(Screenshot and code edit data)
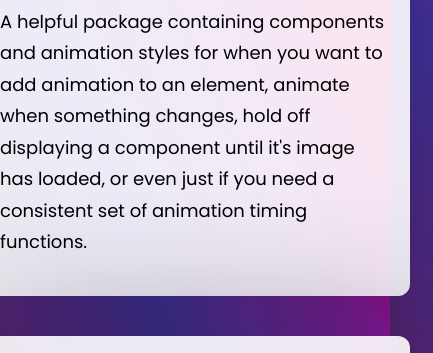
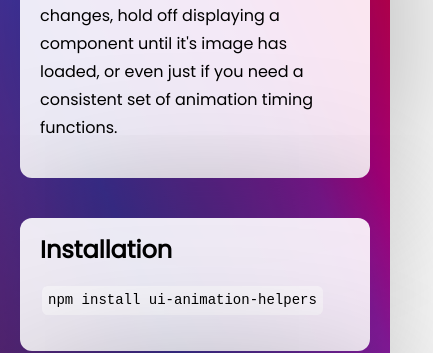
Before and after one commit to nearform/react-animation, a React app: page / in a window 390 px wide. Shown: the part 264-617 px from the top of the page, 433 px wide, since content can reach past the window. Built offline with nearby package versions, Linux system fonts and the light colour scheme.

Commit message:
Making responsive

```diff
--- a/examples/src/index.js
+++ b/examples/src/index.js
@@ -339,7 +339,7 @@ const DemoPage = ({ className }) => {
             You could use them on components, or even use them on pages to have
             each page fade-in, for example.
           </p>
-          <p>Hover over each example to see it in action.</p>
+          <p>Hover or tap each example to see it in action.</p>
           <div className="example-animation-container">
             {animationNames.map(animationName => (
               <StyledAnimatedBox
@@ -386,18 +386,32 @@ DemoPage.propTypes = {
   className: PropTypes.string
 }
 
+const breakpoints = {
+  desktop: '(min-width: 768px)'
+}
+
 const StyledDemoPage = styled(DemoPage)`
+  align-items: center;
+  animation-duration: 1000ms;
   animation: ${animations.fadeInUp};
-  animation-duration: 1000ms;
   display: flex;
+  padding: 0 20px;
   flex-direction: column;
   justify-content: center;
-  align-items: center;
+
+  @media ${() => breakpoints.desktop} {
+    padding: 0;
+  }
 
   h1 {
     color: rgba(255, 255, 255, 0.9);
+    font-size: 24px;
+    margin-top: -54px;
+
+    @media ${() => breakpoints.desktop} {
       font-size: 64px;
       margin-top: -69px;
+    }
   }
 
   .page-content {
@@ -405,12 +419,34 @@ const StyledDemoPage = styled(DemoPage)`
     border-radius: 12px;
     box-shadow: 10px 10px 160px rgba(0, 0, 0, 0.4);
     margin: 20px;
+    padding: 20px;
+    width: calc(100% - 40px);
+
+    @media ${() => breakpoints.desktop} {
       max-width: 800px;
-    padding: 20px;
       width: 100%;
+    }
 
     &:first-child {
       margin-top: 120px;
+    }
+  }
+
+  p {
+    font-size: 16px;
+
+    @media ${() => breakpoints.desktop} {
+      font-size: 18px;
+    }
+  }
+
+  h2 {
+    margin-top: 0;
+    line-height: 24px;
+    margin-bottom: 1em;
+
+    @media ${() => breakpoints.desktop} {
+      font-size: 32px;
     }
   }
 
@@ -433,17 +469,23 @@ const StyledDemoPage = styled(DemoPage)`
   }
 
   .example {
+    align-items: center;
+    animation-delay: 500ms;
+    animation-duration: 600ms;
     animation: ${animations.bounceIn};
-    animation-duration: 600ms;
-    animation-delay: 500ms;
-    opacity: 0;
     background: #fff;
     border-radius: 12px;
     box-shadow: 10px 10px 60px rgba(0, 0, 0, 0.1);
     display: flex;
+    flex-wrap: wrap;
+    opacity: 0;
     padding: 10px 20px;
+    margin-bottom: 1em;
+
+    @media ${() => breakpoints.desktop} {
+      flex-wrap: nowrap;
       margin: 0 -40px 30px;
-    align-items: center;
+    }
 
     > pre {
       align-items: center;
@@ -454,13 +496,21 @@ const StyledDemoPage = styled(DemoPage)`
       overflow: scroll;
       min-height: 150px;
       padding: 10px 20px;
+      width: 100%;
+
+      @media ${() => breakpoints.desktop} {
         width: 50%;
+      }
     }
 
     > div {
       display: flex;
       justify-content: center;
+      width: 100%;
+
+      @media ${() => breakpoints.desktop} {
         width: 50%;
+      }
     }
 
     &-aoc {
--- a/examples/src/styles/global.css
+++ b/examples/src/styles/global.css
@@ -33,11 +33,6 @@ p {
   margin-block-start: 0em;
 }
 
-h2 {
-  font-size: 32px;
-  margin-top: 0;
-}
-
 h2,
 h3,
 h4 {
```
Lines whose indentation alone changed are shown as unchanged.
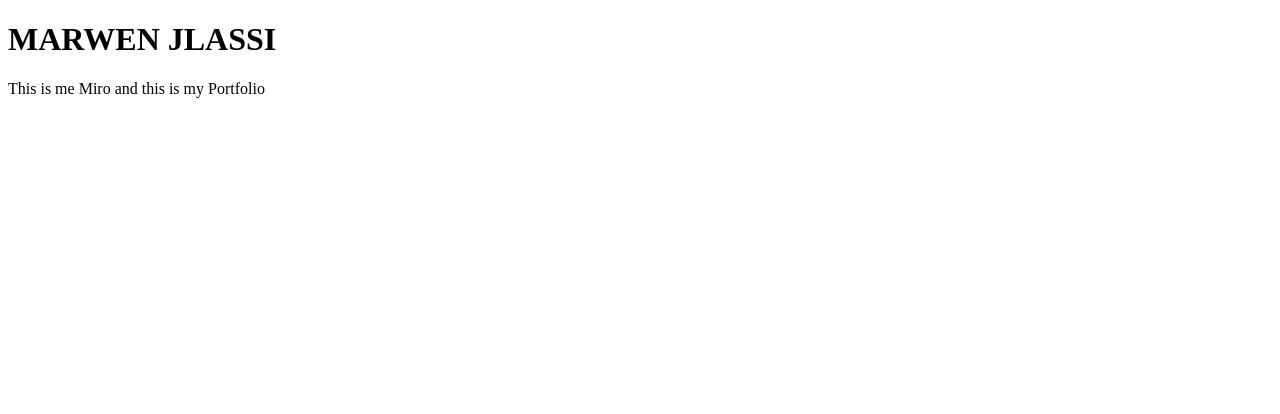
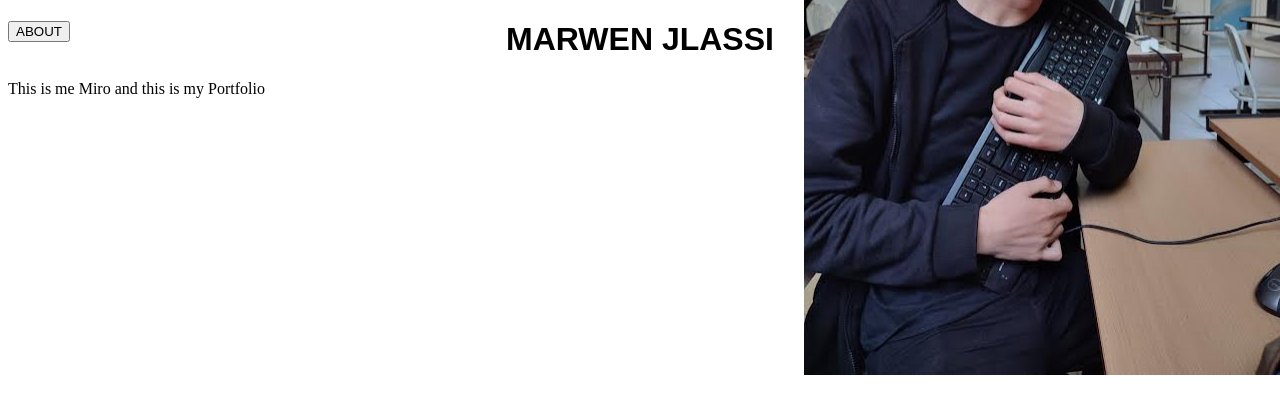
Before and after one commit to MiroJlassi/MiroPortfolio, a plain HTML site: page index.html in a window 1280 px wide. Drawn offline with Linux system fonts and the light colour scheme.

Commit message:
V0.0.1
added title, description, img...
still learning

```diff
--- a/index.html
+++ b/index.html
@@ -1,10 +1,12 @@
 <!DOCTYPE html>
 <html >
   <head>
+    <link rel="stylesheet" href="main.css">
     <meta>
     <title>Miro Portfolio</title>
   </head>
   <body>
+    <button type="button" name="button">ABOUT</button>
     <h1>MARWEN JLASSI</h1>
     <p>This is me Miro and this is my Portfolio</p>
   </body>
--- a/main.css
+++ b/main.css
@@ -0,0 +1,15 @@
+h1 {
+  text-align: center;
+  font-family: "Arial";
+  font-stretch: condensed;
+}
+button {
+  position:absolute;
+}
+
+body{
+  background-image: url("MEpic.jpg");
+  background-repeat: no-repeat;
+  background-position: right;
+
+}
```
Also changed, not shown: MEpic.jpg (added).
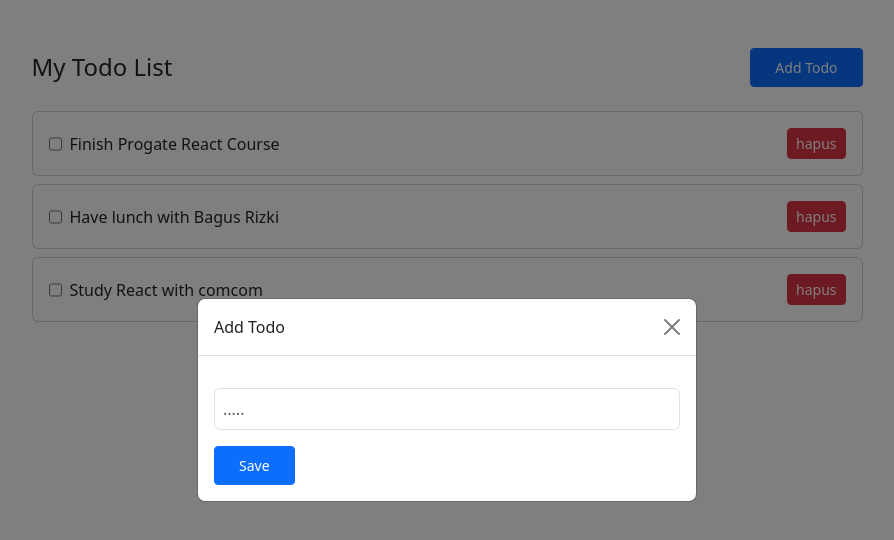
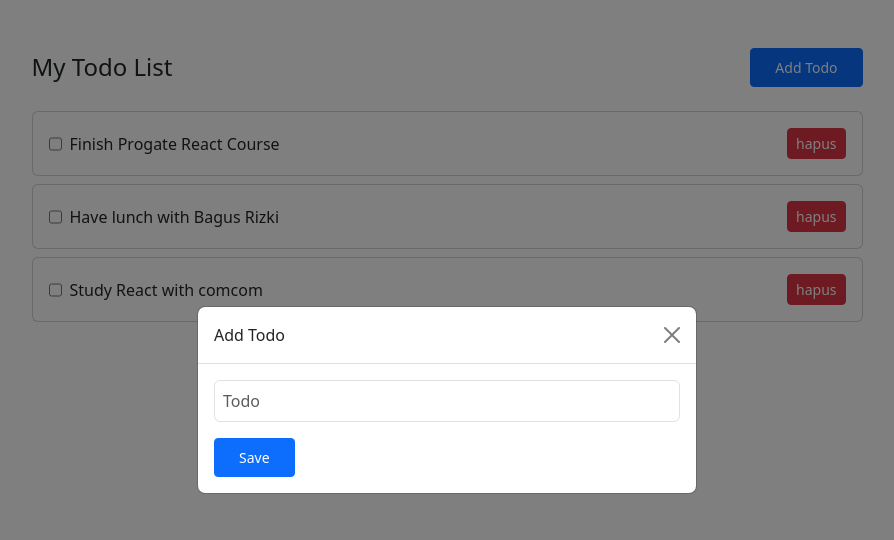
Before and after one commit to bagusrizkisetiawan/todo-app-react-progate, a React (Vite) app: page / in a window 1280 px wide. Both pictures are taken after a click on the button "Add Todo". Shown: the top 540 px of the page, without its empty margins (193-1087 px from the left). Built offline with nearby package versions, Linux system fonts and the light colour scheme.

Commit message:
final add todo

```diff
--- a/src/components/TodoForm.jsx
+++ b/src/components/TodoForm.jsx
@@ -42,7 +42,7 @@ function TodoForm({ addTodo }) {
         <Modal.Header closeButton>
           <Modal.Title className="h6">Add Todo</Modal.Title>
         </Modal.Header>
-        <Modal.Body className="mt-3">
+        <Modal.Body className="">
           <form
             onSubmit={(event) => {
               handleSubmit(event);
@@ -51,7 +51,7 @@ function TodoForm({ addTodo }) {
             <input
               type="text"
               className="form-control mb-3 p-2"
-              placeholder="....."
+              placeholder="Todo"
               onChange={(event) => {
                 handleChangeTitle(event);
               }}
```
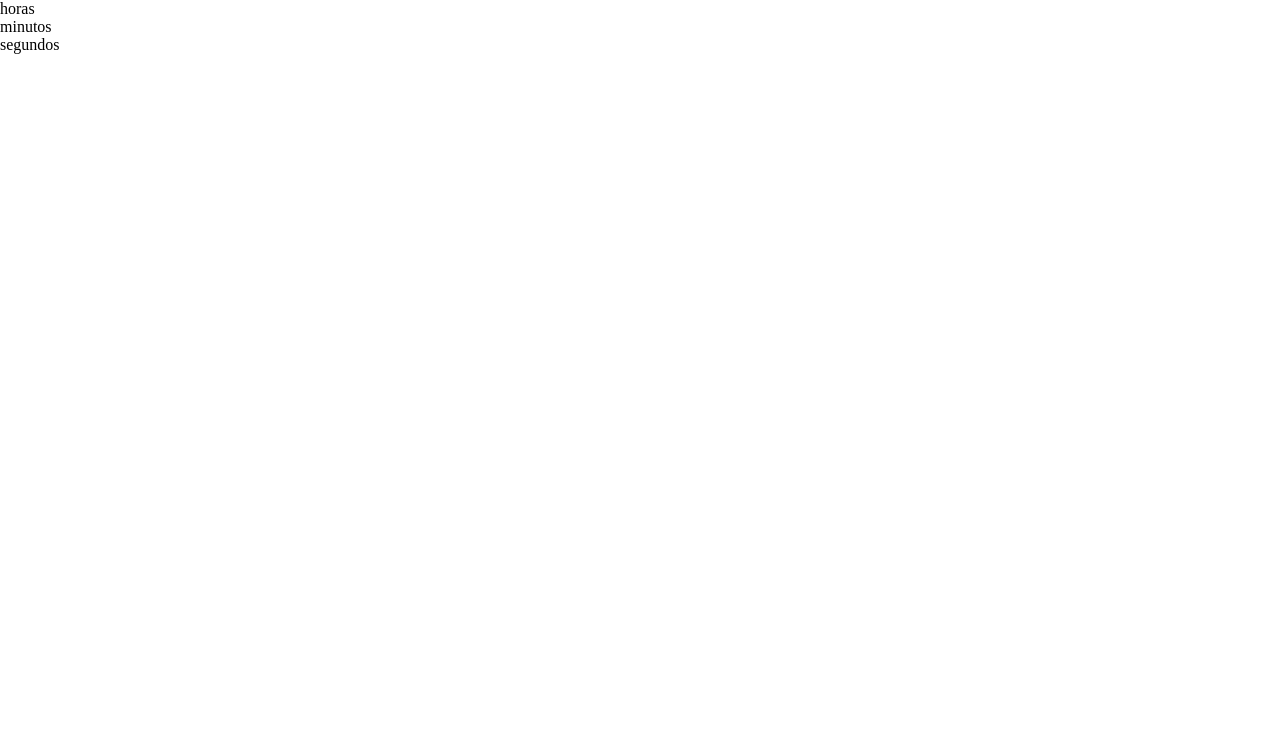
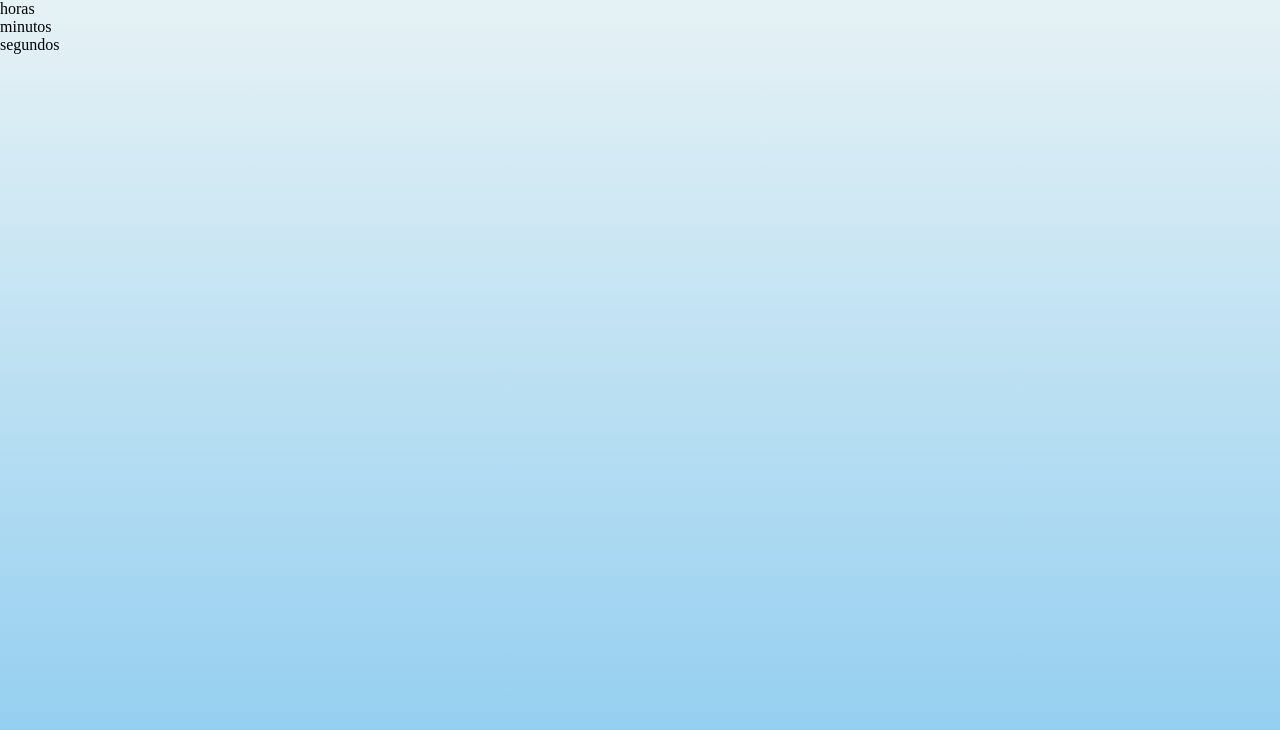
Before and after one commit to cristiandoring/Cronometro, a plain HTML site: page index.html in a window 1280 px wide. Drawn offline with Linux system fonts and the light colour scheme.

Commit message:
Escolha das cores que serão utilizadas no projeto

```diff
--- a/style.css
+++ b/style.css
@@ -4,3 +4,22 @@
     margin: 0px;
     padding: 0px;
 }
+
+/*paleta de cores do projeto*/
+:root {
+    --cor01:#E6F2F5;
+    --cor02:#8DCCF0;
+    --cor03:#8FB2CF;
+    --cor04:#B1BABA;
+    --cor05:#414445;
+}
+
+html{
+    height: 100%;
+}
+body{
+    background-image: linear-gradient(to bottom, var(--cor01), var(--cor02));
+
+    background-repeat: no-repeat;
+    background-size: cover;
+}
```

• [Problem description]: Retype every record above exactly as written, but leave out the pictures.

• [Response]:
Before and after one commit to nearform/react-animation, a React app: page / in a window 390 px wide. Shown: the part 264-617 px from the top of the page, 433 px wide, since content can reach past the window. Built offline with nearby package versions, Linux system fonts and the light colour scheme.

Commit message:
Making responsive

```diff
--- a/examples/src/index.js
+++ b/examples/src/index.js
@@ -339,7 +339,7 @@ const DemoPage = ({ className }) => {
             You could use them on components, or even use them on pages to have
             each page fade-in, for example.
           </p>
-          <p>Hover over each example to see it in action.</p>
+          <p>Hover or tap each example to see it in action.</p>
           <div className="example-animation-container">
             {animationNames.map(animationName => (
               <StyledAnimatedBox
@@ -386,18 +386,32 @@ DemoPage.propTypes = {
   className: PropTypes.string
 }
 
+const breakpoints = {
+  desktop: '(min-width: 768px)'
+}
+
 const StyledDemoPage = styled(DemoPage)`
+  align-items: center;
+  animation-duration: 1000ms;
   animation: ${animations.fadeInUp};
-  animation-duration: 1000ms;
   display: flex;
+  padding: 0 20px;
   flex-direction: column;
   justify-content: center;
-  align-items: center;
+
+  @media ${() => breakpoints.desktop} {
+    padding: 0;
+  }
 
   h1 {
     color: rgba(255, 255, 255, 0.9);
+    font-size: 24px;
+    margin-top: -54px;
+
+    @media ${() => breakpoints.desktop} {
       font-size: 64px;
       margin-top: -69px;
+    }
   }
 
   .page-content {
@@ -405,12 +419,34 @@ const StyledDemoPage = styled(DemoPage)`
     border-radius: 12px;
     box-shadow: 10px 10px 160px rgba(0, 0, 0, 0.4);
     margin: 20px;
+    padding: 20px;
+    width: calc(100% - 40px);
+
+    @media ${() => breakpoints.desktop} {
       max-width: 800px;
-    padding: 20px;
       width: 100%;
+    }
 
     &:first-child {
       margin-top: 120px;
+    }
+  }
+
+  p {
+    font-size: 16px;
+
+    @media ${() => breakpoints.desktop} {
+      font-size: 18px;
+    }
+  }
+
+  h2 {
+    margin-top: 0;
+    line-height: 24px;
+    margin-bottom: 1em;
+
+    @media ${() => breakpoints.desktop} {
+      font-size: 32px;
     }
   }
 
@@ -433,17 +469,23 @@ const StyledDemoPage = styled(DemoPage)`
   }
 
   .example {
+    align-items: center;
+    animation-delay: 500ms;
+    animation-duration: 600ms;
     animation: ${animations.bounceIn};
-    animation-duration: 600ms;
-    animation-delay: 500ms;
-    opacity: 0;
     background: #fff;
     border-radius: 12px;
     box-shadow: 10px 10px 60px rgba(0, 0, 0, 0.1);
     display: flex;
+    flex-wrap: wrap;
+    opacity: 0;
     padding: 10px 20px;
+    margin-bottom: 1em;
+
+    @media ${() => breakpoints.desktop} {
+      flex-wrap: nowrap;
       margin: 0 -40px 30px;
-    align-items: center;
+    }
 
     > pre {
       align-items: center;
@@ -454,13 +496,21 @@ const StyledDemoPage = styled(DemoPage)`
       overflow: scroll;
       min-height: 150px;
       padding: 10px 20px;
+      width: 100%;
+
+      @media ${() => breakpoints.desktop} {
         width: 50%;
+      }
     }
 
     > div {
       display: flex;
       justify-content: center;
+      width: 100%;
+
+      @media ${() => breakpoints.desktop} {
         width: 50%;
+      }
     }
 
     &-aoc {
--- a/examples/src/styles/global.css
+++ b/examples/src/styles/global.css
@@ -33,11 +33,6 @@ p {
   margin-block-start: 0em;
 }
 
-h2 {
-  font-size: 32px;
-  margin-top: 0;
-}
-
 h2,
 h3,
 h4 {
```
Lines whose indentation alone changed are shown as unchanged.
Before and after one commit to MiroJlassi/MiroPortfolio, a plain HTML site: page index.html in a window 1280 px wide. Drawn offline with Linux system fonts and the light colour scheme.

Commit message:
V0.0.1
added title, description, img...
still learning

```diff
--- a/index.html
+++ b/index.html
@@ -1,10 +1,12 @@
 <!DOCTYPE html>
 <html >
   <head>
+    <link rel="stylesheet" href="main.css">
     <meta>
     <title>Miro Portfolio</title>
   </head>
   <body>
+    <button type="button" name="button">ABOUT</button>
     <h1>MARWEN JLASSI</h1>
     <p>This is me Miro and this is my Portfolio</p>
   </body>
--- a/main.css
+++ b/main.css
@@ -0,0 +1,15 @@
+h1 {
+  text-align: center;
+  font-family: "Arial";
+  font-stretch: condensed;
+}
+button {
+  position:absolute;
+}
+
+body{
+  background-image: url("MEpic.jpg");
+  background-repeat: no-repeat;
+  background-position: right;
+
+}
```
Also changed, not shown: MEpic.jpg (added).
Before and after one commit to bagusrizkisetiawan/todo-app-react-progate, a React (Vite) app: page / in a window 1280 px wide. Both pictures are taken after a click on the button "Add Todo". Shown: the top 540 px of the page, without its empty margins (193-1087 px from the left). Built offline with nearby package versions, Linux system fonts and the light colour scheme.

Commit message:
final add todo

```diff
--- a/src/components/TodoForm.jsx
+++ b/src/components/TodoForm.jsx
@@ -42,7 +42,7 @@ function TodoForm({ addTodo }) {
         <Modal.Header closeButton>
           <Modal.Title className="h6">Add Todo</Modal.Title>
         </Modal.Header>
-        <Modal.Body className="mt-3">
+        <Modal.Body className="">
           <form
             onSubmit={(event) => {
               handleSubmit(event);
@@ -51,7 +51,7 @@ function TodoForm({ addTodo }) {
             <input
               type="text"
               className="form-control mb-3 p-2"
-              placeholder="....."
+              placeholder="Todo"
               onChange={(event) => {
                 handleChangeTitle(event);
               }}
```
Before and after one commit to cristiandoring/Cronometro, a plain HTML site: page index.html in a window 1280 px wide. Drawn offline with Linux system fonts and the light colour scheme.

Commit message:
Escolha das cores que serão utilizadas no projeto

```diff
--- a/style.css
+++ b/style.css
@@ -4,3 +4,22 @@
     margin: 0px;
     padding: 0px;
 }
+
+/*paleta de cores do projeto*/
+:root {
+    --cor01:#E6F2F5;
+    --cor02:#8DCCF0;
+    --cor03:#8FB2CF;
+    --cor04:#B1BABA;
+    --cor05:#414445;
+}
+
+html{
+    height: 100%;
+}
+body{
+    background-image: linear-gradient(to bottom, var(--cor01), var(--cor02));
+
+    background-repeat: no-repeat;
+    background-size: cover;
+}
```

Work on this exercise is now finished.